Where Sampson tastes like bread, this blend tastes more fruity, or snappy. Kind of like a gay Santa doing tap dance in a sparkly spandex suit. With bells on his toes. Maybe.
Despite being quite sweet and smooth, I was actually a bit disappointed by this tea, and find its English sibling to be preferable. It tastes like a mildly better quality version of a fairly standard black tea, very simple and understated. Which is not to say simple is undesirable, but in order to make me buy a basic blend like this again, it should be notable in some way — let’s just say I prefer Purcell’s “Fantasy for 3 viols in D minor, Z. 732” to Debussy’s “Clair de Lune”?
It’s funny, because when I started drinking this, I didn’t necessarily think of it as an English Breakfast blend (?!) — possibly because of all of the different types of tea mixed in. Both steeps from my sampler were without sugar or milk, and quite delicious. It stands out as predominantly sweeter than most blends to me, fresh, with a few smoky undertones. Never got bitter, quite refreshing, and held up for the two steeps very well. That being said, I don’t know if this is heavy enough for me to drink in the morning; it may just be a little too flippant English dandy for my tastes!
This really isn’t tea, as far as I’m concerned. It’s bitter, astringent water, and really doesn’t hold flavor at all. Had I known that black tea could taste so much of nothing, I never would’ve steeped this. Unfortunately, my taste buds have become a little to discerning for their own good, and now I desperately await my mum’s package of tea. (Does that make me a bad person? Derp.)
This tea is an excellent example of what Escoffier discovered, regarding how scent impacts our sense of taste.
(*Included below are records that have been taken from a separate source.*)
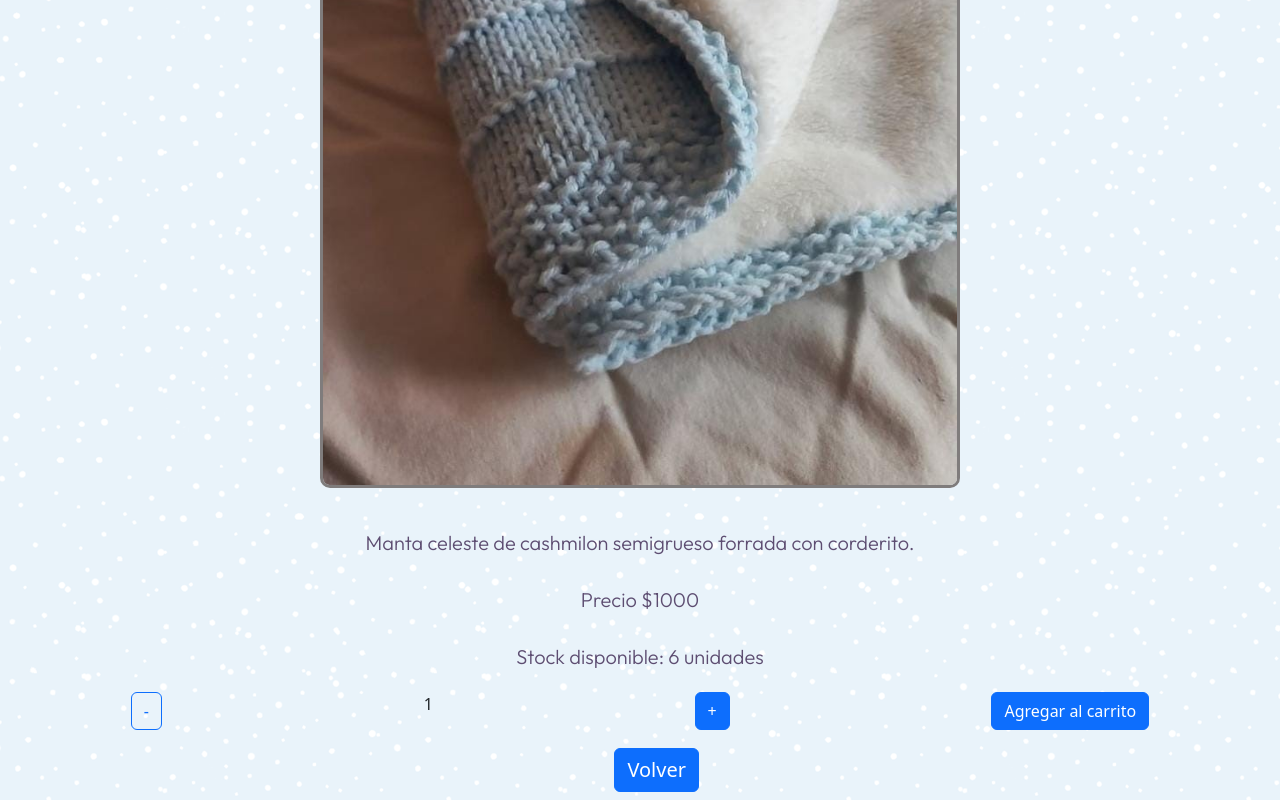
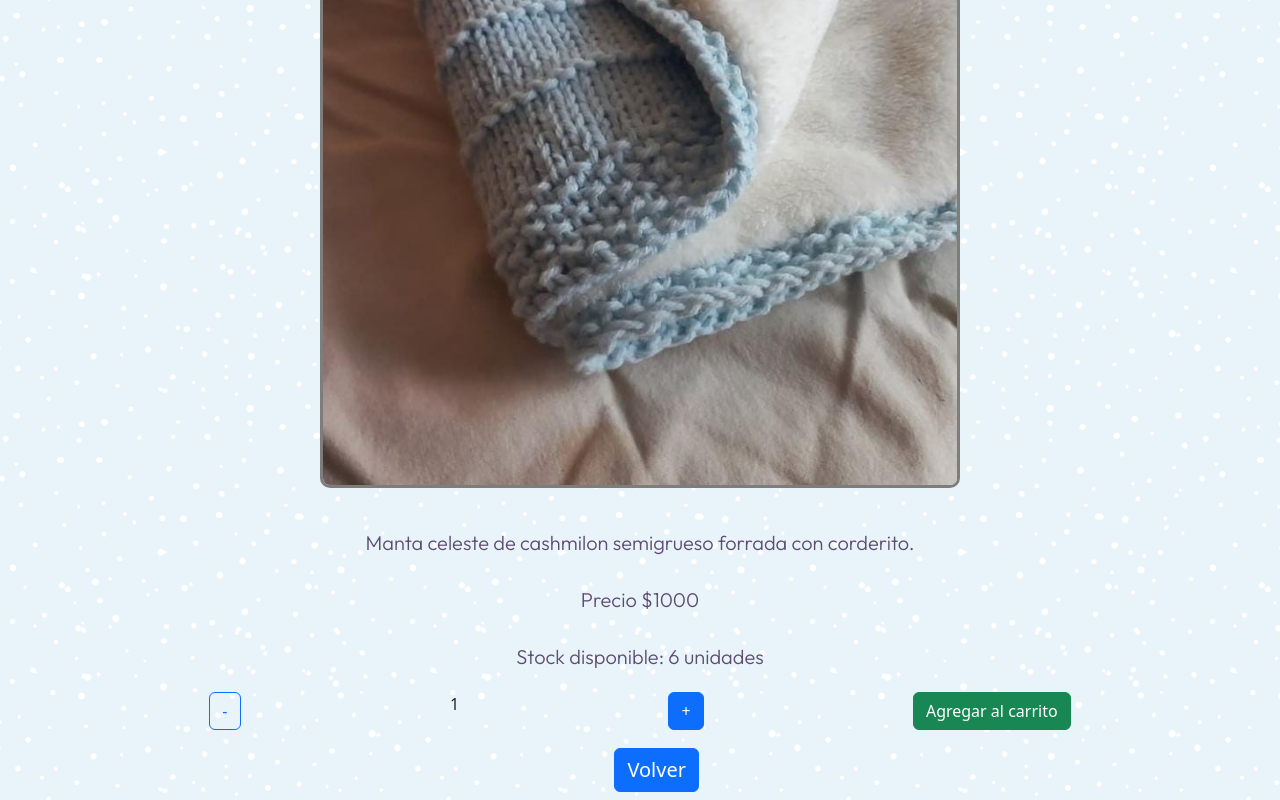
Before and after one commit to Cgz91/ReactJS, a React (Create React App) app: page /item/1 in a window 1280 px wide. Shown: the part 750-1550 px from the top of the page. Built offline with nearby package versions, Linux system fonts and the light colour scheme; the HTML template or start-up script is replaced by a standard one.

Commit message:
contador

```diff
--- a/src/components/Contador/Contador.css
+++ b/src/components/Contador/Contador.css
@@ -11,7 +11,7 @@
 
 .containerContador {
     display: flex;
-    justify-content: space-around;
+    justify-content: space-evenly;
     flex-wrap: wrap;
     margin-bottom: 10px;
     margin-top: 20px;
--- a/src/components/Contador/Contador.js
+++ b/src/components/Contador/Contador.js
@@ -1,14 +1,15 @@
-import { useState } from "react"
+
 import "./Contador.css"
 
-const Contador = ({stock, addToCart}) => {
-    const [counter, setCounter] = useState(1)
+const Contador = ({stock, counter, setCounter, handleAgregar}) => {
+
 
 
 
     const sumar = () => {
         if (counter < stock) {
-        setCounter(counter + 1) }
+        setCounter(counter + 1)
+    }
 
     }
 
@@ -18,13 +19,16 @@ const Contador = ({stock, addToCart}) => {
         }
     }
 
+
+
     return (
         <div className="containerContador">
 
             <button onClick={restar} className="btn btn-outline-primary">  - </button>
-            <span >{counter}</span>
+            <span  >{counter}</span>
             <button onClick={sumar} className="btn btn-primary">  + </button>
-            <button className="btn btn-primary" disabled={counter<=0} onClick={()=> addToCart(counter)} >Agregar al carrito</button>
+
+            <button onClick={handleAgregar} className="btn btn-success" disabled={counter<=0} >Agregar al carrito</button>
 
         </div>
     )
--- a/src/components/Item/Item.js
+++ b/src/components/Item/Item.js
@@ -5,15 +5,6 @@ import './Item.css'
 import {Link} from 'react-router-dom'
 
 const Item = ({producto}) => {
-const [total, setTotal] = useState(0);
-const addToCart = (counter) => {
-
-         setTotal(producto.precio * counter)
-console.log("se agrego al carrito", counter, "unidades de", producto.nombre, "el total es $:", (producto.precio * counter));
-;
-}
-
-
 
     return (
     <div className="producto">
@@ -21,8 +12,8 @@ console.log("se agrego al carrito", counter, "unidades de", producto.nombre, "el
                 <h4 className="tituloItem">{producto.nombre}</h4>
                 <p className="subtituloItem">Precio: ${producto.precio}</p>
                 <Link to={`/item/${producto.id}`} className="btn btn-primary my-2" id="botonVerMas" >Ver mas</Link>
-                <Contador  stock={producto.stock} addToCart={addToCart} />
-                <p className="subtituloItem"> Total : $ {  total } </p>
+                {/* <Contador  stock={producto.stock} />
+                <p className="subtituloItem"> Total : $ </p> */}
                 </div>
                ) }
 
--- a/src/components/ItemDetail/ItemDetail.js
+++ b/src/components/ItemDetail/ItemDetail.js
@@ -1,8 +1,22 @@
 import './ItemDetail.css'
 import {Link} from 'react-router-dom'
 import Contador from '../Contador/Contador'
+import { useState } from 'react'
 
 const ItemDetail = ({item }) => {
+
+    const [cantidad, setCantidad] = useState(1)
+
+
+    const handleAgregar =() => {
+        const itemToCart = {
+            id: item.id,
+            nombre:item.nombre,
+            precio: item.precio,
+            cantidad
+        }
+        console.log( itemToCart)
+    }
 
     return (
         <div>
@@ -13,7 +27,12 @@ const ItemDetail = ({item }) => {
             <h4 className="subtituloDetail"> Precio ${item.precio}</h4>
             <p className="subtituloDetail">Stock disponible: {item.stock } unidades </p>
 
-            <Contador stock={item.stock}  />
+            <Contador
+            stock={item.stock}
+            counter ={cantidad}
+            setCounter={setCantidad}
+            handleAgregar ={handleAgregar} />
+
             <Link to='/itemListContainer' className="btn btn-primary my-2" id='botonVolver'>Volver</Link>
         </div>
     )
```
Also changed, not shown: src/components/Select/Select.js (added).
He served all of his food piping hot because he knew his diners would smell the food. Since smell comprises most of our actual ability to taste, voilà! Hot, this tea smells delicious, and subsequently tastes accordingly — vanilla without the artificial flavoring, though I found no tropical notes. Take away the heat, however, and you are left with a thin vanilla taste that requires sweetening. Kind of like when you see a guy who you thought was attractive — until he takes off his shirt and you aren’t squinting at him anymore because he is less than 20 feet away.
(Not that this happened recently to me or anything. Nope. Although, there was a Scottish bagpiper tonight in the park, and it was the best part of my day.)
How fresh! Added a teensy bit of agave nectar for sweetness, and this makes me feel oddly… French? This tea is sophisticated and classy, almost amber in color, with a creamy soft complexion, but can easily wear four inch heels the entire day. And possibly slash your tire with the heel. (Elegantly. Without you noticing.)
This is the blonde wearing dashing red lipstick that your mother warned you about, who pouts her lips and goes, “Oops.” None of the flavors are overpowering, and even on the second steep, I find this tea holds up decently.
But methinks that the complexity of this tea may ultimately be its downfall and its strength — black tea and green tea and mint and vanilla and a little bit of this and that. After all, everyone likes a classy affair. A woman is like a tea bag — you can’t tell how strong she is until you put her in hot water.
Drank this last night, following the White Licorice sampler — for ginger is where I reign supreme! Alas, I found this much too weak for me, and barely tasted the spicy snap of ginger. It is perfectly serene, as they say in the description, but I wanted the ginger to see a little more action. Onwards!
(Might have been a combination of too much water and not a high enough steep temperature, but I find that rawther doubtful.)